During the surgery, the head of the femur is removed, and a prosthetic stem and ball are positioned in its place. Surgical cement may be used which acts as a grouting between the stem and bone. The acetabular (socket) cartilage is also removed and replaced with the chosen socket.
Hip replacement surgery is a common procedure, particularly in older patients. Hip replacements are performed for arthritic conditions as well as for displaced hip fractures in older patients.
Hip joint pain can be caused by a number of factors, the most common of which is arthritis. Types of arthritis include:
If you experience some of the following symptoms, you may need to consider a total hip replacement:
Before choosing to undergo a total hip replacement procedure, it is essential that your orthopaedic surgeon conducts a thorough physical examination. This may include X-rays and MRI scans as well as an assessment of your strength, stability and range of motion.
After hip replacement surgery, it is important to discuss a proper rehabilitation plan with your orthopaedic surgeon. You will be required to have physical therapy so that you can ease comfortably back into walking and other physical activity. You doctor will also prescribe pain medication and anti-inflammatories after surgery.

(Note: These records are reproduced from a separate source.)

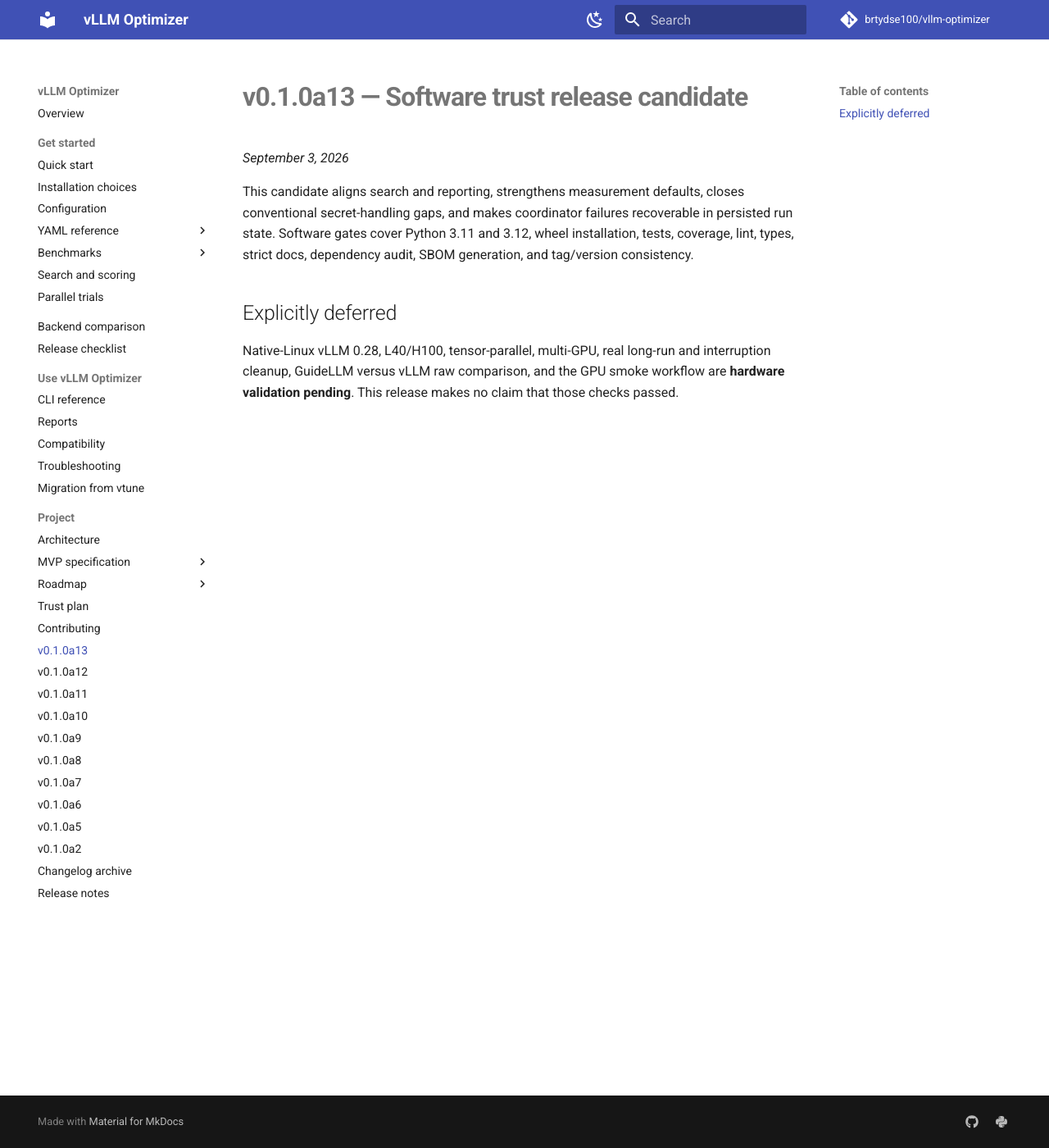
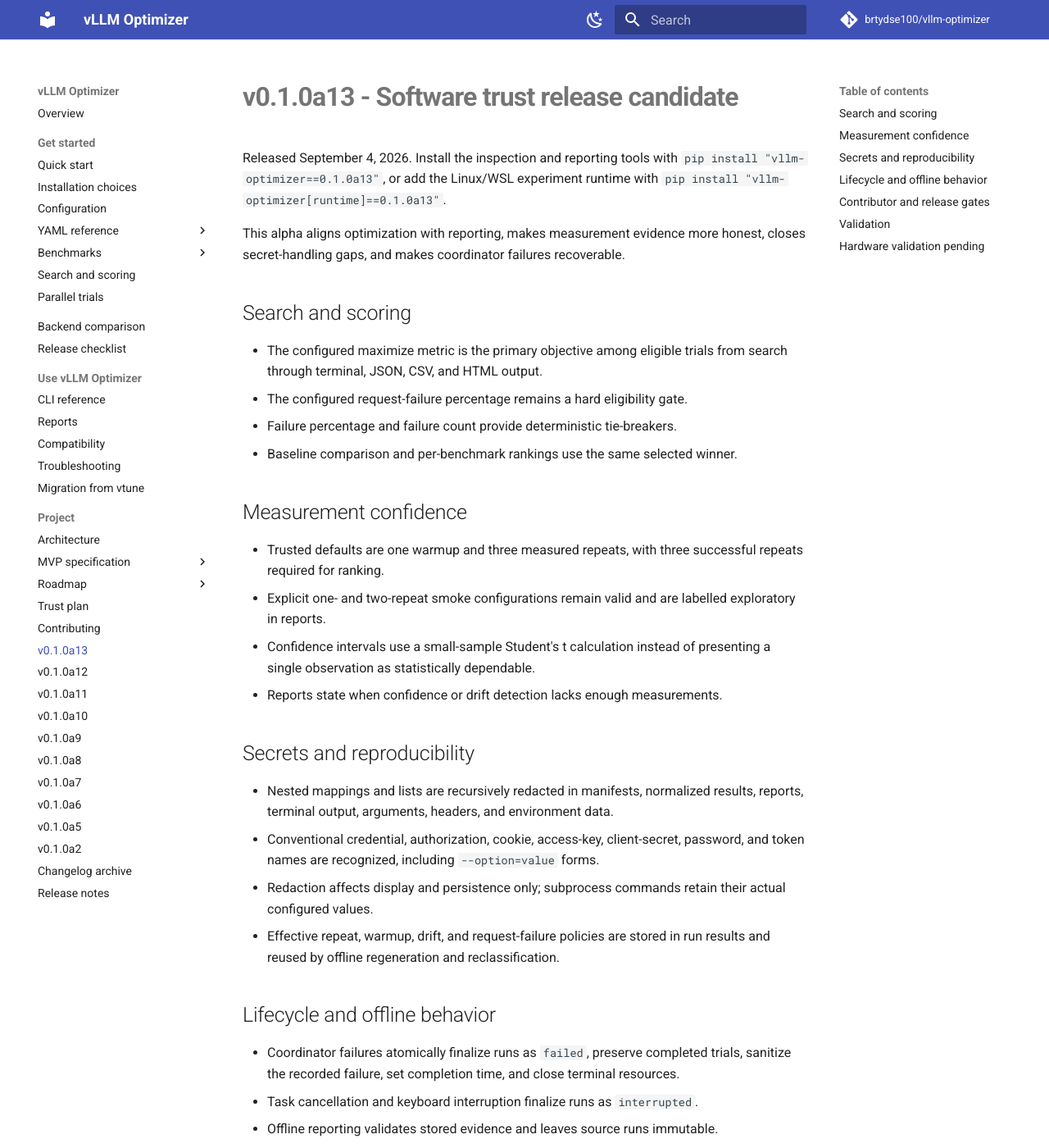
Before and after one commit to brtydse100/vTune, an MkDocs documentation site: the page built from docs/releases/v0.1.0a13.md, in a window 1280 px wide and 1400 px high. Shown: the whole window at 82% size. Built offline with MkDocs 1.6.1 and Material for MkDocs 9.7.7, drawn with Linux system fonts in a browser that asks for light colours; comment, search, counter and statistics services are not loaded; some of the changed text lies outside the part shown.

Commit message:
docs: expand v0.1.0a13 release notes

```diff
--- a/docs/releases/v0.1.0a13.md
+++ b/docs/releases/v0.1.0a13.md
@@ -1,16 +1,76 @@
-# v0.1.0a13 — Software trust release candidate
+# v0.1.0a13 - Software trust release candidate
 
-_September 3, 2026_
+Released September 4, 2026. Install the inspection and reporting tools with
+`pip install "vllm-optimizer==0.1.0a13"`, or add the Linux/WSL experiment
+runtime with `pip install "vllm-optimizer[runtime]==0.1.0a13"`.
 
-This candidate aligns search and reporting, strengthens measurement defaults,
-closes conventional secret-handling gaps, and makes coordinator failures
-recoverable in persisted run state. Software gates cover Python 3.11 and 3.12,
-wheel installation, tests, coverage, lint, types, strict docs, dependency audit,
-SBOM generation, and tag/version consistency.
+This alpha aligns optimization with reporting, makes measurement evidence more
+honest, closes secret-handling gaps, and makes coordinator failures recoverable.
 
-## Explicitly deferred
+## Search and scoring
+
+- The configured maximize metric is the primary objective among eligible
+  trials from search through terminal, JSON, CSV, and HTML output.
+- The configured request-failure percentage remains a hard eligibility gate.
+- Failure percentage and failure count provide deterministic tie-breakers.
+- Baseline comparison and per-benchmark rankings use the same selected winner.
+
+## Measurement confidence
+
+- Trusted defaults are one warmup and three measured repeats, with three
+  successful repeats required for ranking.
+- Explicit one- and two-repeat smoke configurations remain valid and are
+  labelled exploratory in reports.
+- Confidence intervals use a small-sample Student's t calculation instead of
+  presenting a single observation as statistically dependable.
+- Reports state when confidence or drift detection lacks enough measurements.
+
+## Secrets and reproducibility
+
+- Nested mappings and lists are recursively redacted in manifests, normalized
+  results, reports, terminal output, arguments, headers, and environment data.
+- Conventional credential, authorization, cookie, access-key, client-secret,
+  password, and token names are recognized, including `--option=value` forms.
+- Redaction affects display and persistence only; subprocess commands retain
+  their actual configured values.
+- Effective repeat, warmup, drift, and request-failure policies are stored in
+  run results and reused by offline regeneration and reclassification.
+
+## Lifecycle and offline behavior
+
+- Coordinator failures atomically finalize runs as `failed`, preserve completed
+  trials, sanitize the recorded failure, set completion time, and close terminal
+  resources.
+- Task cancellation and keyboard interruption finalize runs as `interrupted`.
+- Offline reporting validates stored evidence and leaves source runs immutable.
+- Legacy reports reconstruct compatible benchmark policy from their manifests.
+
+## Contributor and release gates
+
+- Added deterministic Ruff, formatting, mypy, pytest, and coverage settings.
+- Added synthetic integration and fault-injection coverage for scheduling,
+  search, retries, processes, CLI behavior, reporting, and run finalization.
+- CI tests Python 3.11 and 3.12 using non-editable installations and clean
+  wheels; Python 3.12 owns the deterministic risk-focused coverage gate.
+- Publication requires tests, coverage, lint, types, strict documentation,
+  dependency audit, SBOM, package validation, version consistency, and matching
+  private-regression evidence.
+- Production modules were split by responsibility and remain at or below 150
+  lines.
+
+## Validation
+
+- The combined public and available private suites passed: 152 tests and 12
+  subtests.
+- Python 3.11 and 3.12 package workflows passed, including clean wheel tests.
+- Repository coverage was 84%; all 34 risk-focused module thresholds passed on
+  the designated coverage job.
+- Ruff, formatting, Linux and Windows mypy checks, strict documentation, Twine,
+  `pip check`, dependency audit, and archive inspection passed.
+
+## Hardware validation pending
 
 Native-Linux vLLM 0.28, L40/H100, tensor-parallel, multi-GPU, real long-run and
 interruption cleanup, GuideLLM versus vLLM raw comparison, and the GPU smoke
-workflow are **hardware validation pending**. This release makes no claim that
-those checks passed.
+workflow remain **hardware validation pending**. This release makes no claim
+that those checks passed.
```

Most hip replacement procedures have good long-term results, and reduce pain considerably, but it can take some time to regain normal mobility.